    It seems that at this point, Nebuchadnezzar brought the full fury and force of his armies against Jerusalem. God had appointed this Babylonian leader to be the instrument that would judge His rebellious people. Moses had warned the Children of Israel that if they forgot God, they would be driven from their land (see Deuteronomy 28:36-46), and at this point divine judgment was being fulfilled.

  6. After Jerusalem’s fall, Nebuchadnezzar appointed Gedaliah to govern Judah. Gedaliah was from a prominent and seemingly God-fearing family. His father had influenced Jehoiachin to save Jeremiah from death (Jeremiah 26:24), and his grandfather Shaphan had been secretary to King Josiah and participated in the king’s efforts to turn Judah back to God (2 Kings 22). Gedaliah was the one who returned Jeremiah back to his home after the fall of Jerusalem (Jeremiah 39:14). What message did Gedaliah give to the remnant left in Jerusalem? 2 Kings 25:24

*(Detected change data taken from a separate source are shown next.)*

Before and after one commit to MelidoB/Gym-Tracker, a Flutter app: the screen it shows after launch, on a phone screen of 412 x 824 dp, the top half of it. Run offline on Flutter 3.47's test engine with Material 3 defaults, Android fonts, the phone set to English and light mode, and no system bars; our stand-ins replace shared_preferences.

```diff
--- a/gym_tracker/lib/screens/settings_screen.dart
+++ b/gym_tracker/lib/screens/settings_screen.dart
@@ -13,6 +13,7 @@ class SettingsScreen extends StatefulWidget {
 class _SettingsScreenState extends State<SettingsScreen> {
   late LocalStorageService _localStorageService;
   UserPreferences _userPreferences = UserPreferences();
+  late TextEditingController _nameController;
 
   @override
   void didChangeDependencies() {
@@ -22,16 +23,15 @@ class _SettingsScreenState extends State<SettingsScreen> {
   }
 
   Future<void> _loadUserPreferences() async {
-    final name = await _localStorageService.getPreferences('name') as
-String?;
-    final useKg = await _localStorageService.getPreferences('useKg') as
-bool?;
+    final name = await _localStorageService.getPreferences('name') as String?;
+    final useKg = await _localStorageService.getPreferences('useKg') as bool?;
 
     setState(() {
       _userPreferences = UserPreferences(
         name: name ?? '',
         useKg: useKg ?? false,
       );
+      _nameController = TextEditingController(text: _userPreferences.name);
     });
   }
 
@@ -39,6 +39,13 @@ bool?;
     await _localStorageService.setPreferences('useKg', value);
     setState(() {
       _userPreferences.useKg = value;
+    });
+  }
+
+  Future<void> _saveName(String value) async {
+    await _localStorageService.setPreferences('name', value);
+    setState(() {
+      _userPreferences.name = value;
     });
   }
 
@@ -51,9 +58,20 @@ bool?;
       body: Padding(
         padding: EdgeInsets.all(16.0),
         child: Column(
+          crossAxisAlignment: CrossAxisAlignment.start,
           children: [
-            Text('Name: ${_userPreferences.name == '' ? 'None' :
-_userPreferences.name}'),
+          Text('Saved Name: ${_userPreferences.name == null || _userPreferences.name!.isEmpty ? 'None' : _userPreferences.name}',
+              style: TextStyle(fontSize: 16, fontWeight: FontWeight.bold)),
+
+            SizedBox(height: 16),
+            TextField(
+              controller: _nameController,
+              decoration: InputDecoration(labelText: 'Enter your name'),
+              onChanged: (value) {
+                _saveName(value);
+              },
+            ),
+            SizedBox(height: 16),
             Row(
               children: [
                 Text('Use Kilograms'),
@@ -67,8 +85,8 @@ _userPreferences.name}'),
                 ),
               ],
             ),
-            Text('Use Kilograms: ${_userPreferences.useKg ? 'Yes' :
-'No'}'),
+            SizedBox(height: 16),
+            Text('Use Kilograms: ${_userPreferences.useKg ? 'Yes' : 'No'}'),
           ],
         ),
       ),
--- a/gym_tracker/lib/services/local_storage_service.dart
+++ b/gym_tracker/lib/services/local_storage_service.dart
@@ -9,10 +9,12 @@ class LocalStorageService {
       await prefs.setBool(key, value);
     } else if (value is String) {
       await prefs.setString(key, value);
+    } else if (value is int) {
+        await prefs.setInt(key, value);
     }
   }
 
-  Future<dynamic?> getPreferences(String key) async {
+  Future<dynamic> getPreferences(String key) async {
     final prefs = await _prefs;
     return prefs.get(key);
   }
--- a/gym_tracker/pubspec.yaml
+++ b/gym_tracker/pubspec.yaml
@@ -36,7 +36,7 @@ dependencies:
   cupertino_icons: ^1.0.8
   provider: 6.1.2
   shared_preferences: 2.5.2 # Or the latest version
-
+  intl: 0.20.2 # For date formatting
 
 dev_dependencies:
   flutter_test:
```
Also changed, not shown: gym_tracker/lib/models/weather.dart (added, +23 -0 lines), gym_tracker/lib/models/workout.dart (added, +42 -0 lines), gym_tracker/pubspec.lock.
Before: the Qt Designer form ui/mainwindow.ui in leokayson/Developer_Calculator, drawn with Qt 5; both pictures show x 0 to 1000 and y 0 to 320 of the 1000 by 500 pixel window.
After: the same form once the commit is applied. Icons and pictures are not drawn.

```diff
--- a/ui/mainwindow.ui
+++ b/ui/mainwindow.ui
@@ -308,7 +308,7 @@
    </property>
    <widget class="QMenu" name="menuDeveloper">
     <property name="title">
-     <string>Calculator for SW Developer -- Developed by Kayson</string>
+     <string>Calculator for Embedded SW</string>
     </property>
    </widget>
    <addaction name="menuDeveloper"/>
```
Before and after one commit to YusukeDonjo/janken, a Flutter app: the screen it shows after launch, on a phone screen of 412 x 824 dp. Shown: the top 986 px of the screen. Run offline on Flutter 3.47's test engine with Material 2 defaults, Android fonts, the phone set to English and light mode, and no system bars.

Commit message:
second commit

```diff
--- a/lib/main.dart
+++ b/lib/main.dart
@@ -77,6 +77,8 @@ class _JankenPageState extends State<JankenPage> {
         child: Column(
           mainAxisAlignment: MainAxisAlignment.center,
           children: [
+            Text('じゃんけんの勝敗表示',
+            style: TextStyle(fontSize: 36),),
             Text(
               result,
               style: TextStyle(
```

    He offered a message of encouragement to the remnant left in Judah, promising them support and protection if they would simply “dwell in the land, and serve the king of Babylon.” In essence, Gedaliah was telling the people of Judah, “You have no reason to fear further trouble. If you continue peaceably in the land, no harm will befall you.” The earthly kingdom of Judah had been demolished, but God was still willing to keep His spiritual Kingdom alive in the hearts of the exiles if they would look His way for strength and comfort in their time of need.

    Class discussion should bring out that no matter what circumstances we find ourselves in, we can always be assured that God sees and cares about what is happening in our lives. As we accept difficult circumstances — things we cannot control in our lives — and keep trusting Him, He will watch over us and bring us strength, comfort, and encouragement in our hour of great need.

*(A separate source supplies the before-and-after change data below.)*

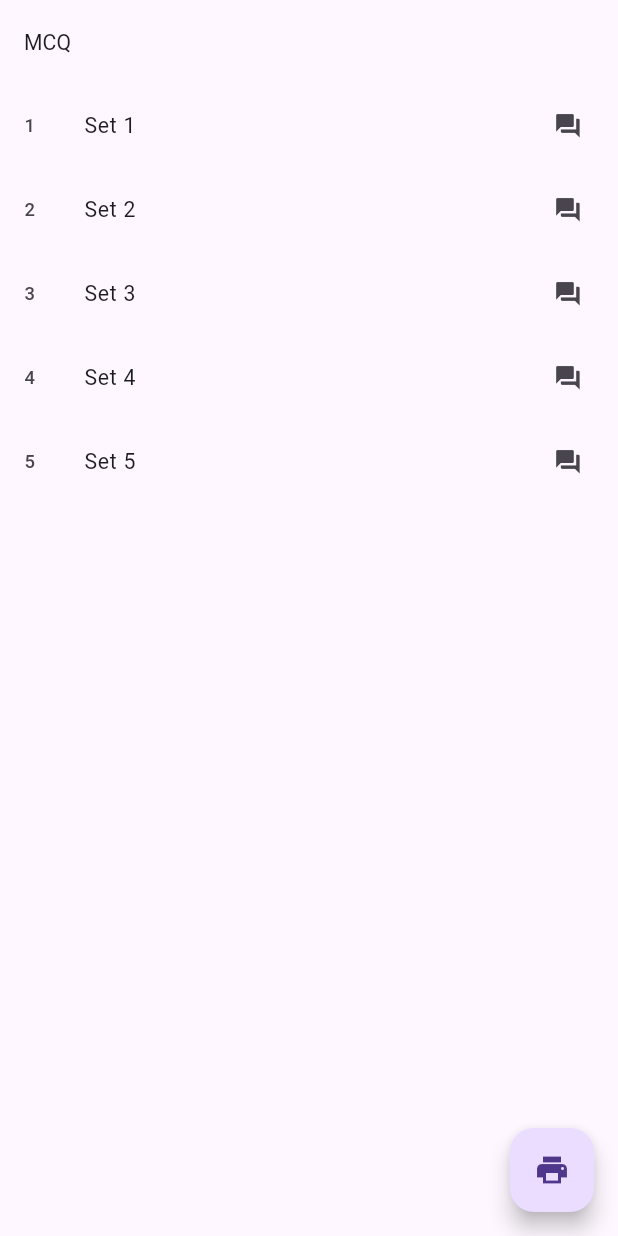
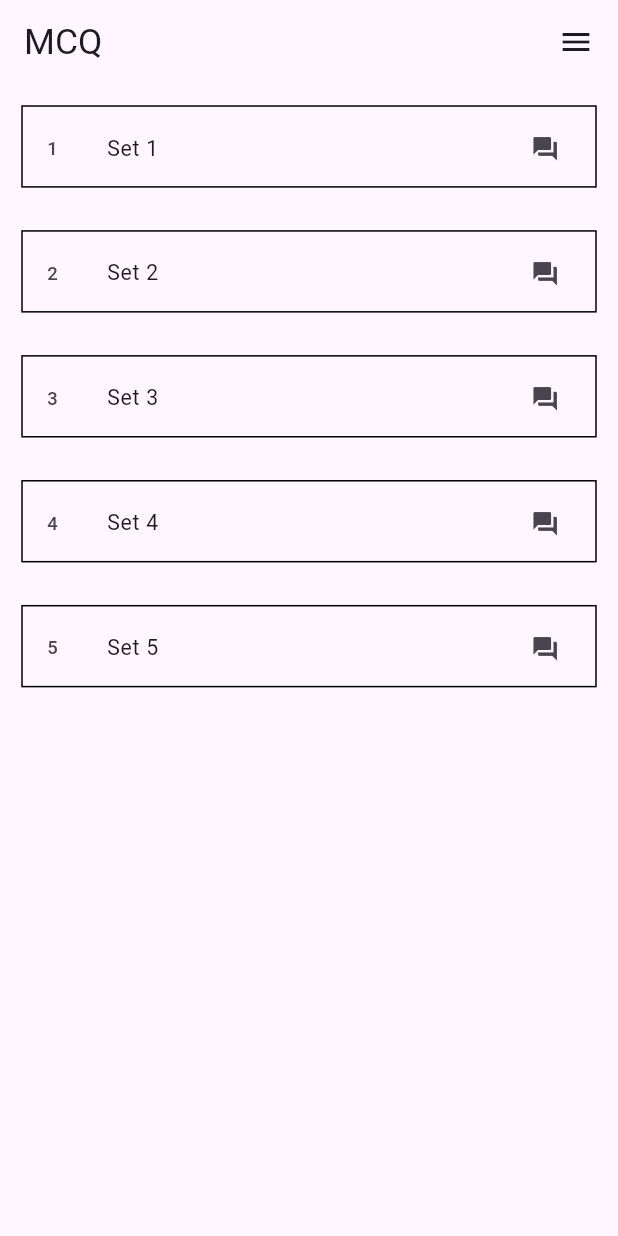
Before and after one commit to Mikeruss1418/flutter_intern, a Flutter app: the screen it shows after launch, on a phone screen of 412 x 824 dp. Run offline on Flutter 3.47's test engine with Material 3 defaults, Android fonts, the phone set to English and light mode, and no system bars; our stand-ins replace bloc, flutter_bloc, flutter_html, flutter_screenutil, html_unescape, shared_preferences.

Commit message:
bloc part left

```diff
--- a/lib/homepage/ui/home.dart
+++ b/lib/homepage/ui/home.dart
@@ -3,6 +3,7 @@ import 'package:flutter_bloc/flutter_bloc.dart';
 import 'package:flutter_screenutil/flutter_screenutil.dart';
 import 'package:mmccqq/homepage/Datas/test_dummy_data.dart';
 import 'package:mmccqq/homepage/ui/mcqpage.dart';
+import 'package:mmccqq/homepage/ui/savedpages.dart';
 import 'package:shared_preferences/shared_preferences.dart';
 
 import '../bloc/home_bloc.dart';
@@ -22,18 +23,33 @@ class Home extends StatelessWidget {
   Widget build(BuildContext context) {
     return Scaffold(
       appBar: AppBar(
-        title: Text(
+        title: Row(
+          mainAxisAlignment: MainAxisAlignment.spaceBetween,
+          children: [
+            Text(
               'MCQ',
-          style: TextStyle(fontSize: 15.sp),
+              style: TextStyle(fontSize: 25.sp),
+            ),
+            InkWell(
+              child: Icon(Icons.menu),
+              onTap: () {
+                Navigator.push(
+                    context,
+                    MaterialPageRoute(
+                      builder: (context) => SavedAnswersPage(),
+                    ));
+              },
+            ),
+          ],
         ),
       ),
-      floatingActionButton: FloatingActionButton(
-        child: Icon(Icons.print),
-        onPressed: () async {
-          final prefs = await SharedPreferences.getInstance();
-          // for(int i=0;)
-        },
-      ),
+      // floatingActionButton: FloatingActionButton(
+      //   child: Icon(Icons.print),
+      //   onPressed: () async {
+      //     final prefs = await SharedPreferences.getInstance();
+      //     // for(int i=0;)
+      //   },
+      // ),
       body: BlocConsumer<HomeBloc, HomeState>(
         listener: (context, state) {
           if (state.status == HomeState.error) {
@@ -64,10 +80,17 @@ class Home extends StatelessWidget {
           return ListView.builder(
             itemCount: 5,
             itemBuilder: (context, index) {
-              return ListTile(
+              return Padding(
+                padding: EdgeInsets.all(15.r),
+                child: Container(
+                  // padding: EdgeInsets.all(15.r),
+                  height: MediaQuery.of(context).size.height / 15,
+                  width: MediaQuery.of(context).size.width,
+                  decoration: BoxDecoration(border: Border.all()),
+                  child: ListTile(
                     onTap: () {
-                  context.read<HomeBloc>().add(
-                      LoadRandomMCqEvent(mcqs: testList, setnumber: index + 1));
+                      context.read<HomeBloc>().add(LoadRandomMCqEvent(
+                          mcqs: testList, setnumber: index + 1));
                     },
                     leading: Text(
                       '${index + 1}',
@@ -81,6 +104,8 @@ class Home extends StatelessWidget {
                       Icons.question_answer,
                       size: 20.r,
                     ),
+                  ),
+                ),
               );
             },
           );
```
Also changed, not shown: lib/homepage/ui/mcqpage.dart (+10 -1 lines), lib/homepage/ui/savedpages.dart (added, +81 -0 lines). Lines whose indentation alone changed are shown as unchanged.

    You may wish to follow up your discussion by asking for some in your class to share times when someone encouraged them personally.

  7. What lessons can we learn from the final years of the nation of Judah?

    Thoughts suggested by your class may include:

    • Those who resist and rebel against God will eventually be judged and punished.

    • Although the people of Israel and Judah had God’s Law, priests, and prophets to guide them, they chose to worship false gods. Knowledge of God is not enough; we must purpose to obey His commandments and follow Him with our whole hearts.

    • Even in the midst of terrible circumstances, God has a faithful minority who stand true to Him. Faithfulness and devotion will ultimately be rewarded.

    • The people of Judah could have learned from the fate of the Northern Kingdom of Israel, but they failed to amend their ways in spite of that example. We must be watchful and keep our minds and hearts attuned to the examples and lessons God allows to come our way.

    As you consider this question with your class, you will be able to use their answers to summarize this lesson and our study of the Book of 2 Kings.


God’s great desire was for the people of Judah to return to Him, but they persisted in their idolatry and rebellion against Him. Because of that, God’s judgment was ultimately poured out and they were overthrown as a nation.